This is a great example of exactly what Kant means by the term 'Transcendental philosophy'. According to Kant (see the chapter titled 'Transcendental Aesthetic' in *The Critique of Pure Reason'), the true aim of philosophy is to understand a thing, not by analyzing that thing itself (for this is the role of science) but by thinking about what it is that the existence or possiblity of that thing presupposes.

In the Transcendental Aesthetic, Kant shows that space is the form of appearances and time is the form of (inner) experience. They are both required in order for any experience to be possible. So you are right in noting that

Even when viewing rhapsodies or kaleidoscopes, do not humans interpret them spatially and temporally?

The precise relationship between perceptions and space and time (or perhaps more accurately, experience and space and time) is in fact a logical one:

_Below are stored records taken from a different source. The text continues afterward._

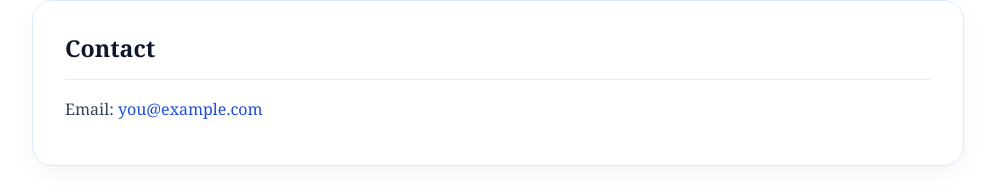
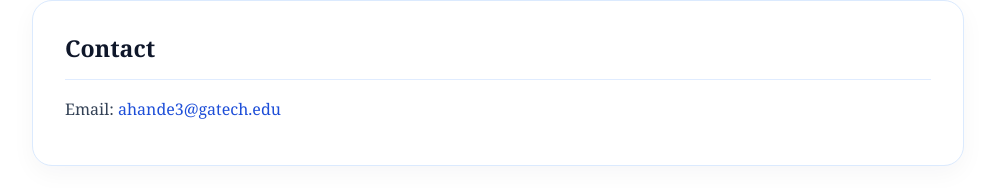
Before and after one commit to anandvhande/my-portfolio, a Next.js app: page / in a window 1280 px wide. Shown: the part 1143-1331 px from the top of the page, without its empty margins (142-1137 px from the left). Built offline with nearby package versions, Linux system fonts and the light colour scheme.

Commit message:
remove animation

```diff
--- a/app/page.tsx
+++ b/app/page.tsx
@@ -87,7 +87,7 @@ export default function Home() {
           <p style={styles.paragraph}>
             Email:{" "}
             <a href="ahande3@gatech.edu" style={styles.link}>
-              you@example.com
+              ahande3@gatech.edu
             </a>
           </p>
         </section>
```
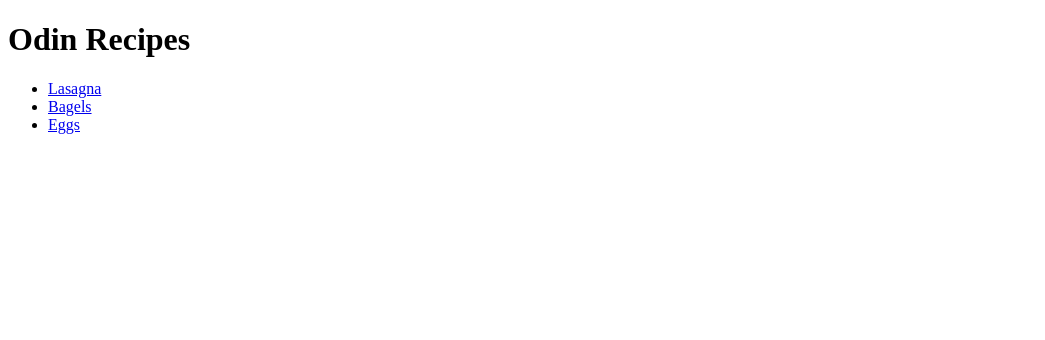
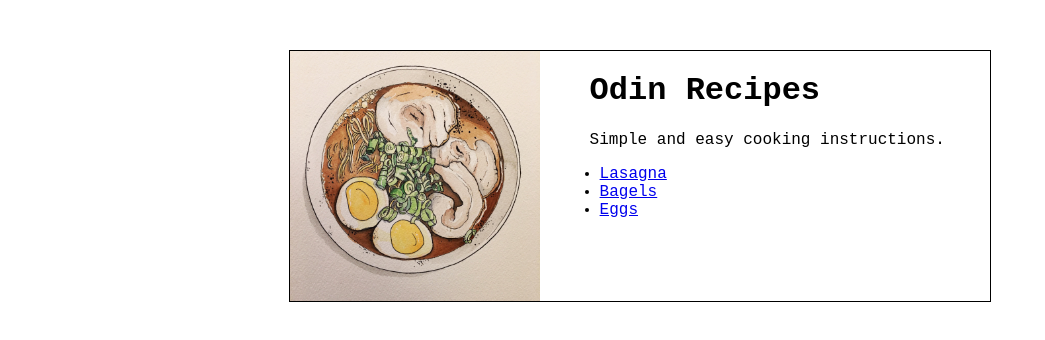
Before and after one commit to waxingrose/odin-recipes, a plain HTML site: page index.html in a window 1280 px wide. Shown: the whole page, without its empty margins (0-1045 px from the left). Drawn offline with Linux system fonts and the light colour scheme.

Commit message:
modified index.html, added pic and style.css

```diff
--- a/index.html
+++ b/index.html
@@ -3,13 +3,24 @@
     <head>
         <meta charset="UTC-8">
         <title>Odin Recipes</title>
+        <link rel="stylesheet" href="style.css">
     </head>
     <body>
-        <h1>Odin Recipes</h1>
+        <div class="container">
+
+         <div class="image">
+        <img src="pic.jpeg" width="250px" height="auto" alt="cooking">
+         </div>
+
+         <div class="content">
+         <h1>Odin Recipes</h1>
+<p>Simple and easy cooking instructions.</p>
         <ul>
         <li><a href="./recipes/lasagna.html">Lasagna</a></li>
         <li><a href="./recipes/bagels.html">Bagels</a></li>
         <li><a href="./recipes/eggs.html">Eggs</a></li>
     </ul>
+    </div>
+    </div>
     </body>
 </html>
--- /dev/null
+++ b/style.css
@@ -0,0 +1,30 @@
+body {
+    font-family:'Courier New', Courier, monospace;
+}
+
+.container {
+    border: solid 1px black;
+    padding: 0px;
+    width: 700px;
+    margin: 50px auto;
+}
+
+div.image {
+    display: inline-block;
+    vertical-align: top;
+    line-height: 0%;
+}
+
+.content {
+    display: inline-block;
+    vertical-align: top;
+    padding-left: 10px;
+}
+
+h1 {
+    padding-left: 30px;
+}
+
+p {
+    padding-left: 30px;
+}
```
Also changed, not shown: pic.jpeg (added).
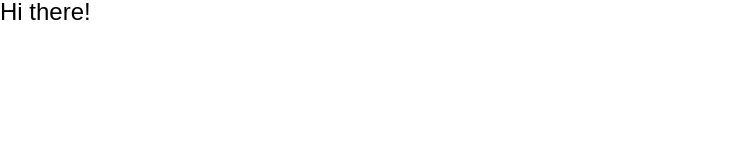
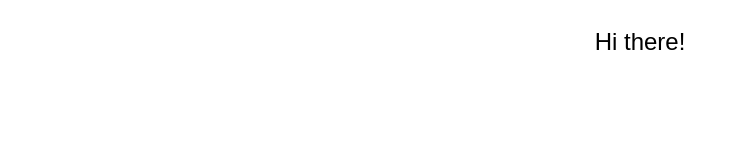
Before and after one commit to bill742/boilerplate, a website: page index.html in a window 1280 px wide. Shown: the whole page, without its empty margins (0-745 px from the left). Drawn offline with Linux system fonts and the light colour scheme.

Commit message:
Updating default styles/JS

```diff
--- a/assets/sass/styles.sass
+++ b/assets/sass/styles.sass
@@ -2,4 +2,6 @@ body
   font-family: Arial, 'Helvetica Neue', Helvetica, sans-serif
 
 h1
+  padding-top: 30px
+  text-align: center
   font-size: 24px
--- a/css/main.css
+++ b/css/main.css
@@ -1 +1 @@
-a,abbr,acronym,address,applet,article,aside,audio,b,big,blockquote,body,canvas,caption,center,cite,code,dd,del,details,dfn,div,dl,dt,em,embed,fieldset,figcaption,figure,footer,form,h1,h2,h3,h4,h5,h6,header,hgroup,html,i,iframe,img,ins,kbd,label,legend,li,mark,menu,nav,object,ol,output,p,pre,q,ruby,s,samp,section,small,span,strike,strong,sub,summary,sup,table,tbody,td,tfoot,th,thead,time,tr,tt,u,ul,var,video{margin:0;padding:0;border:0;font-size:100%;font:inherit;vertical-align:baseline}article,aside,details,figcaption,figure,footer,header,hgroup,menu,nav,section{display:block}body{line-height:1}ol,ul{list-style:none}blockquote,q{quotes:none}blockquote:after,blockquote:before,q:after,q:before{content:'';content:none}table{border-collapse:collapse;border-spacing:0}body{font-family:Arial,'Helvetica Neue',Helvetica,sans-serif}h1{font-size:24px}
+a,abbr,acronym,address,applet,article,aside,audio,b,big,blockquote,body,canvas,caption,center,cite,code,dd,del,details,dfn,div,dl,dt,em,embed,fieldset,figcaption,figure,footer,form,h1,h2,h3,h4,h5,h6,header,hgroup,html,i,iframe,img,ins,kbd,label,legend,li,mark,menu,nav,object,ol,output,p,pre,q,ruby,s,samp,section,small,span,strike,strong,sub,summary,sup,table,tbody,td,tfoot,th,thead,time,tr,tt,u,ul,var,video{margin:0;padding:0;border:0;font:inherit;vertical-align:baseline}article,aside,details,figcaption,figure,footer,header,hgroup,menu,nav,section{display:block}body{line-height:1;font-family:Arial,'Helvetica Neue',Helvetica,sans-serif}ol,ul{list-style:none}blockquote,q{quotes:none}blockquote:after,blockquote:before,q:after,q:before{content:'';content:none}table{border-collapse:collapse;border-spacing:0}h1{padding-top:30px;text-align:center;font-size:24px}
--- a/js/scripts.js
+++ b/js/scripts.js
@@ -1 +1 @@
-console.log("Coffee Script compiled");
+console.log("JS file is compiled!");
```
Also changed, not shown: assets/css/styles.css (deleted).
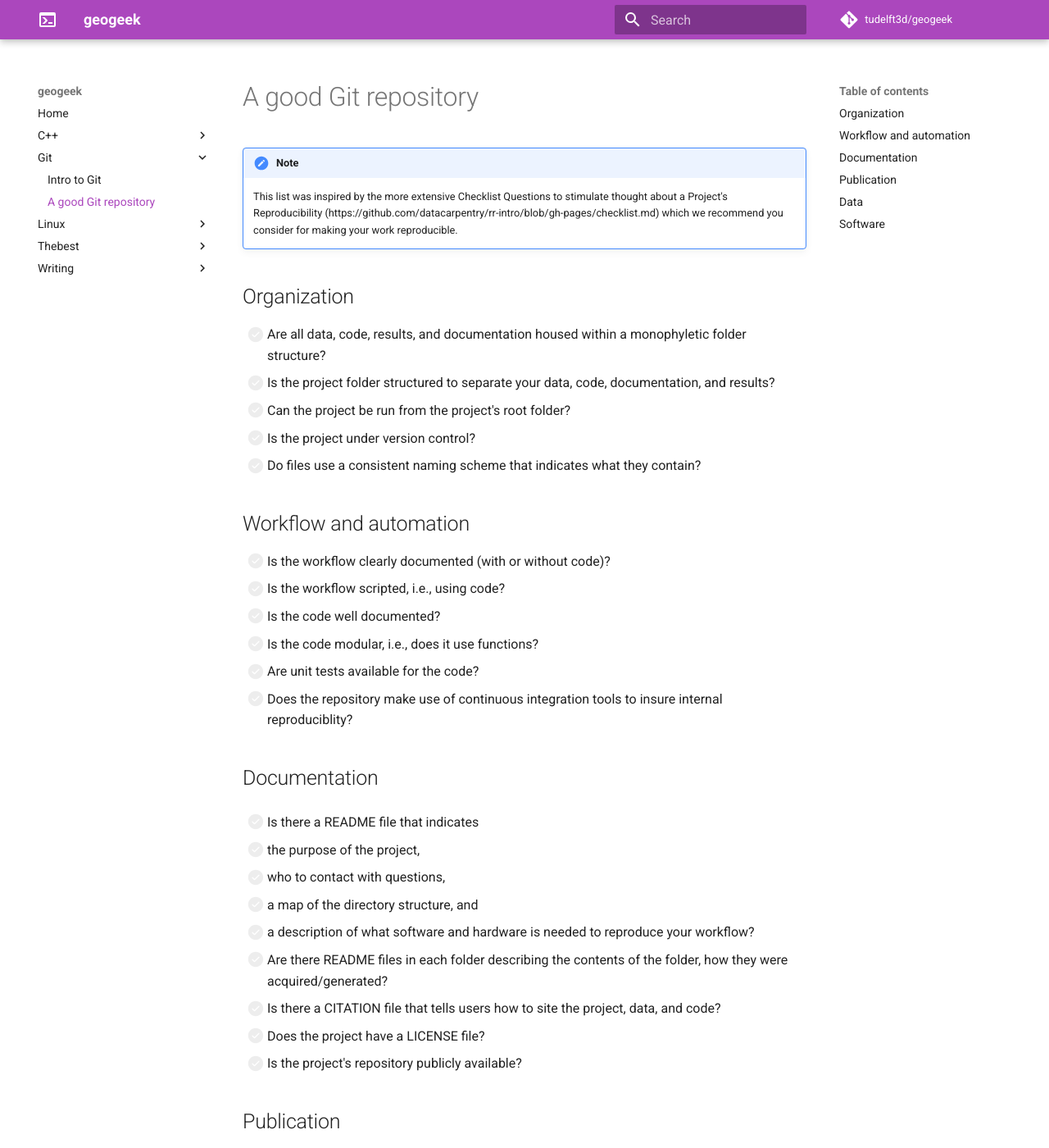
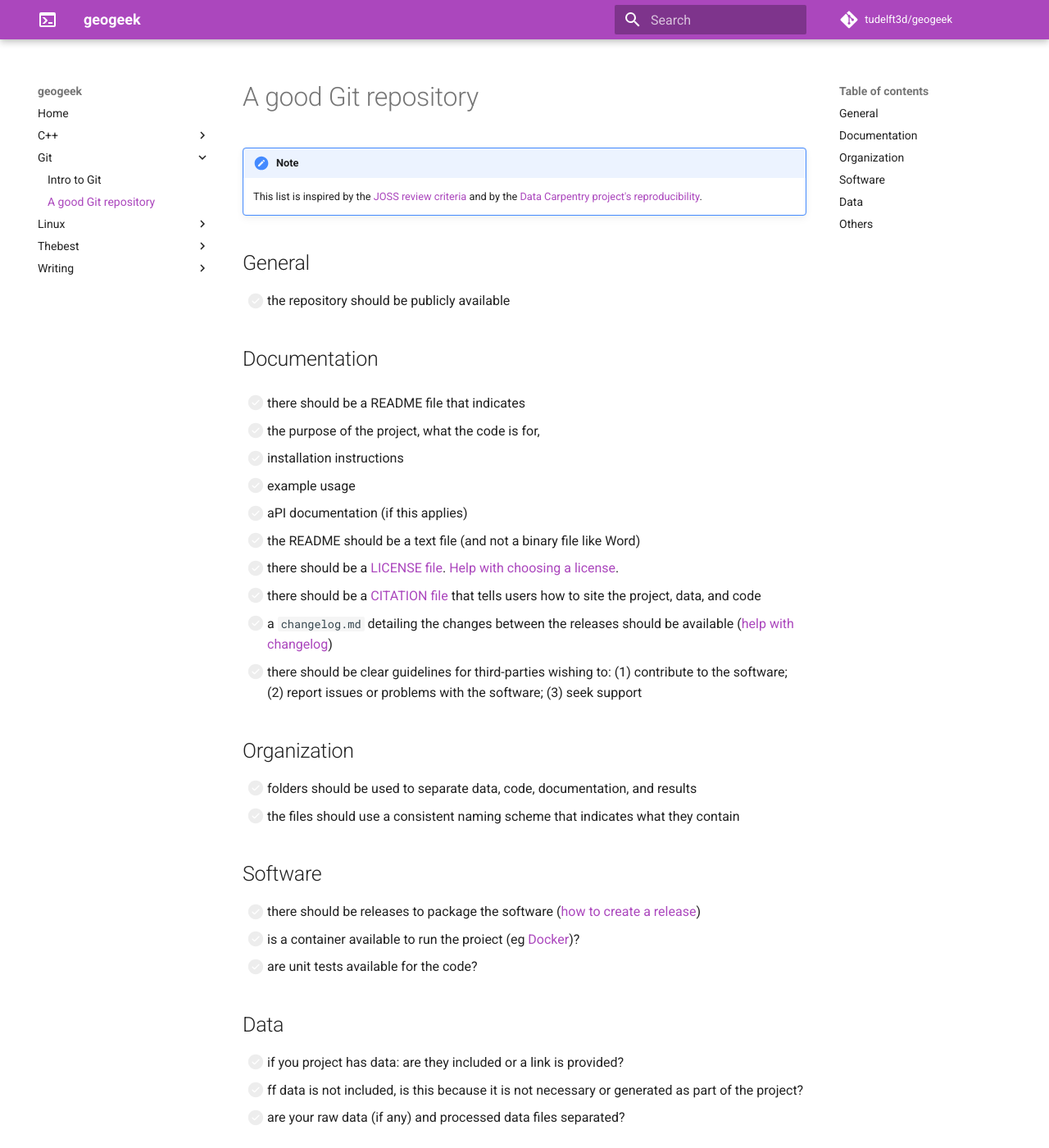
Before and after one commit to tudelft3d/geogeeks, an MkDocs documentation site: the page built from docs/git/goodgit.md, in a window 1280 px wide and 1400 px high. Shown: the whole window at 82% size. Built offline with MkDocs 1.6.1 and Material for MkDocs 9.7.7, drawn with Linux system fonts in a browser that asks for light colours; comment, search, counter and statistics services are not loaded; some of the changed text lies outside the part shown.

Commit message:
Update the good git criteria

```diff
--- a/docs/git/goodgit.md
+++ b/docs/git/goodgit.md
@@ -2,61 +2,50 @@
 # A good Git repository
 
 !!! note
-    This list was inspired by the more extensive Checklist Questions to stimulate thought about a Project's Reproducibility (https://github.com/datacarpentry/rr-intro/blob/gh-pages/checklist.md) which we recommend you consider for making your work reproducible.
-
-## Organization
-
-- [ ] Are all data, code, results, and documentation housed within a monophyletic folder structure?
-- [ ] Is the project folder structured to separate your data, code, documentation, and results?
-- [ ] Can the project be run from the project's root folder?
-- [ ] Is the project under version control?
-- [ ] Do files use a consistent naming scheme that indicates what they contain?
+    This list is inspired by the [JOSS review criteria](https://joss.readthedocs.io/en/latest/review_criteria.html#review-items) and by the [Data Carpentry project's reproducibility](https://github.com/datacarpentry/rr-intro/blob/gh-pages/checklist.md).
 
 
-## Workflow and automation
-
-- [ ] Is the workflow clearly documented (with or without code)?
-- [ ] Is the workflow scripted, i.e., using code?
-- [ ] Is the code well documented?
-- [ ] Is the code modular, i.e., does it use functions?
-- [ ] Are unit tests available for the code?
-- [ ] Does the repository make use of continuous integration tools to insure internal reproduciblity?
+## General
+- [ ] the repository should be publicly available
 
 
 ## Documentation
 
-- [ ] Is there a README file that indicates
+- [ ] there should be a README file that indicates
 
-  - [ ] the purpose of the project,
-  - [ ] who to contact with questions,
-  - [ ] a map of the directory structure, and
-  - [ ] a description of what software and hardware is needed to reproduce your workflow?
+  - [ ] the purpose of the project, what the code is for,
+  - [ ] installation instructions
+  - [ ] example usage
+  - [ ] aPI documentation (if this applies)
 
-- [ ] Are there README files in each folder describing the contents of the folder, how they were acquired/generated?
-- [ ] Is there a CITATION file that tells users how to site the project, data, and code?
-- [ ] Does the project have a LICENSE file?
-- [ ] Is the project's repository publicly available?
+- [ ] the README should be a text file (and not a binary file like Word)
+- [ ] there should be a [LICENSE file](https://docs.github.com/en/repositories/managing-your-repositorys-settings-and-features/customizing-your-repository/licensing-a-repository). [Help with choosing a license](https://choosealicense.com).
+- [ ] there should be a [CITATION file](https://docs.github.com/en/repositories/managing-your-repositorys-settings-and-features/customizing-your-repository/about-citation-files) that tells users how to site the project, data, and code
+- [ ] a `changelog.md` detailing the changes between the releases should be available ([help with changelog](https://keepachangelog.com/en/1.0.0/))
+- [ ] there should be clear guidelines for third-parties wishing to: (1) contribute to the software; (2) report issues or problems with the software; (3) seek support
 
 
-## Publication
+## Organization
 
-- [ ] Are papers and reports from the project generated using literate programming tools so that results are not hard-coded?
-- [ ] Does the project have a persistent identifier?
+- [ ] folders should be used to separate data, code, documentation, and results
+- [ ] the files should use a consistent naming scheme that indicates what they contain
+
+
+## Software
+
+- [ ] there should be releases to package the software ([how to create a release](https://docs.github.com/en/repositories/releasing-projects-on-github/about-releases))
+- [ ] is a container available to run the proiect (eg [Docker](https://www.docker.com/))?
+- [ ] are unit tests available for the code?
+
 
 ## Data
 
-- [ ] Is the data included or linked. with instructions on how to obtain the data?
-- [ ] If data is not included, is this because it is not necessary or generated as part of the project?
-- [ ] Are your raw data (if any) and processed data files separated?
-- [ ] If data is not open:
-- [ ] Is it accessible via a protocol?
-- [ ] Is there synthetic data provided so the project can be run?
-- [ ] Is citation information available for the data?
-- [ ] Does the data use open formats, such as CSV and TXT?
+- [ ] if you project has data: are they included or a link is provided?
+- [ ] ff data is not included, is this because it is not necessary or generated as part of the project?
+- [ ] are your raw data (if any) and processed data files separated?
 
-## Software
 
-- [ ] Is there a list of dependencies?
-- [ ] Is a container available to run the proiect?
-- [ ] Are version number of every external application used in the process?
-- [ ] Does the proiect use only open software?
+## Others
+
+- [ ] the code should be well documented
+- [ ] Does the repository make use of continuous integration tools to insure internal reproduciblity?
```
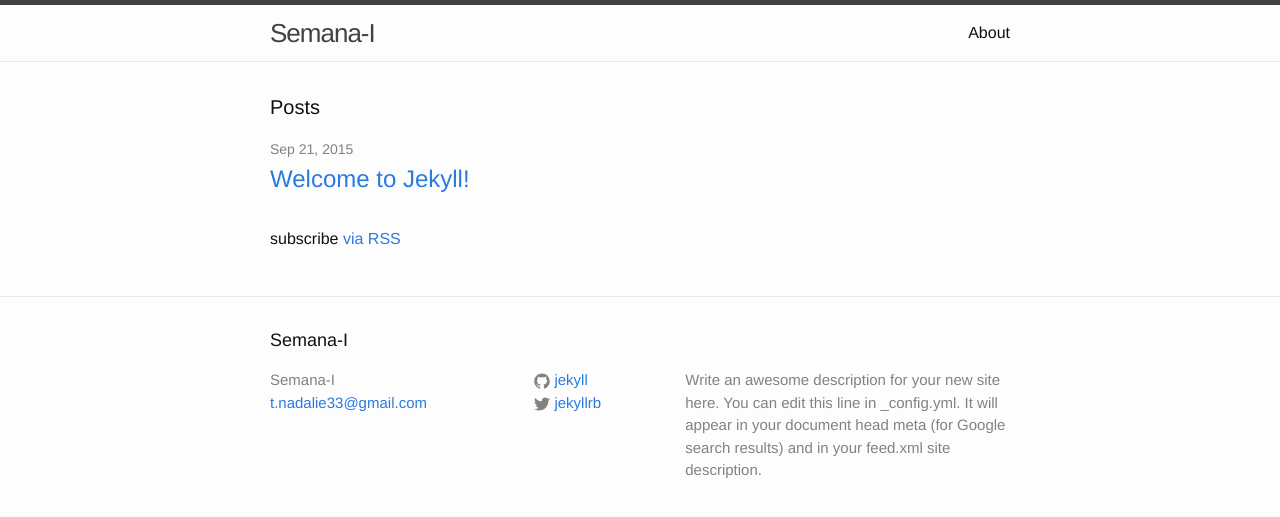
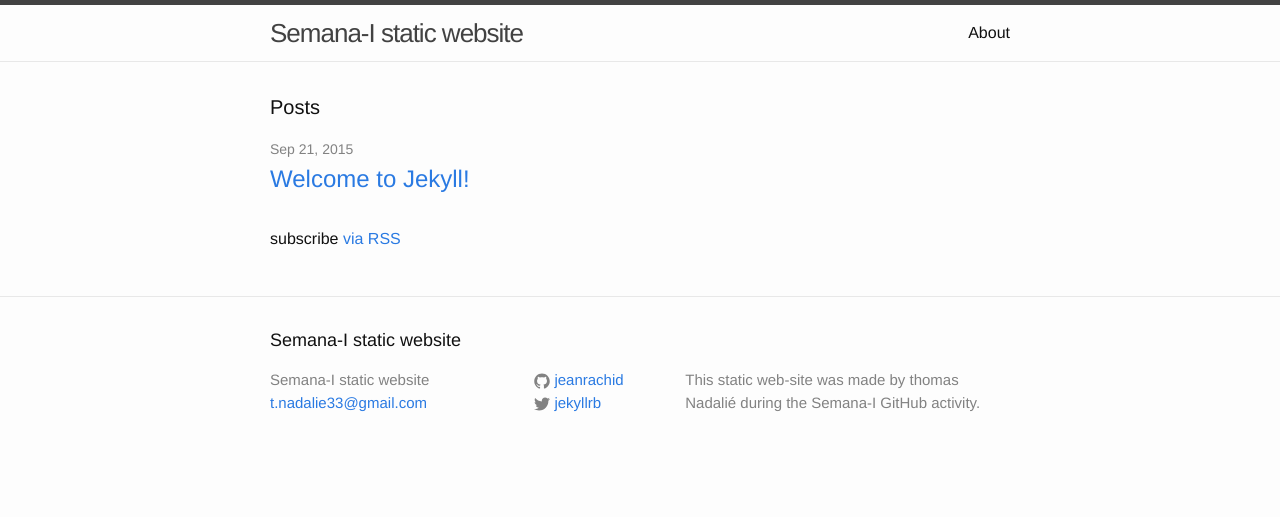
Before and after one commit to jeanrachid/github_semanaI, a Jekyll site: the page built from index.html, in a window 1280 px wide. Shown: the top 517 px of the page. Built offline with Jekyll 4.4.1, drawn with Linux system fonts in a browser that asks for light colours.

Commit message:
html update

```diff
--- a/_config.yml
+++ b/_config.yml
@@ -1,14 +1,12 @@
 # Site settings
-title: Semana-I
+title: Semana-I static website
 email: t.nadalie33@gmail.com
 description: > # this means to ignore newlines until "baseurl:"
-  Write an awesome description for your new site here. You can edit this
-  line in _config.yml. It will appear in your document head meta (for
-  Google search results) and in your feed.xml site description.
+  This static web-site was made by thomas Nadalié during the Semana-I GitHub activity.
 baseurl: "/github_semanaI" # the subpath of your site, e.g. /blog/
 url: "http://jeanrachid.github.io" # the base hostname & protocol for your site
 twitter_username: jekyllrb
-github_username:  jekyll
+github_username:  jeanrachid
 
 # Build settings
 markdown: kramdown
```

Experience is possible => Space and Time exist

where the '=>' means logical implication. So, if we can grant that we can have experience, then we can conclude that Space and Time exist and pre-exist things or actual bodies, which was quite a novel concept at the time, as space (following Leibniz) was considered to be nothing other than a relationship between bodies.

In regards to the second question about the distinction between 'mental pictures' and 'organizing principle or rule': the author seems to be getting at Kant's distinction between intuition and concepts. Intuitions are original and relate directly to appearances, being caused by sensation of them. Concepts, on the other hand, are derivative and are derived from intuitions.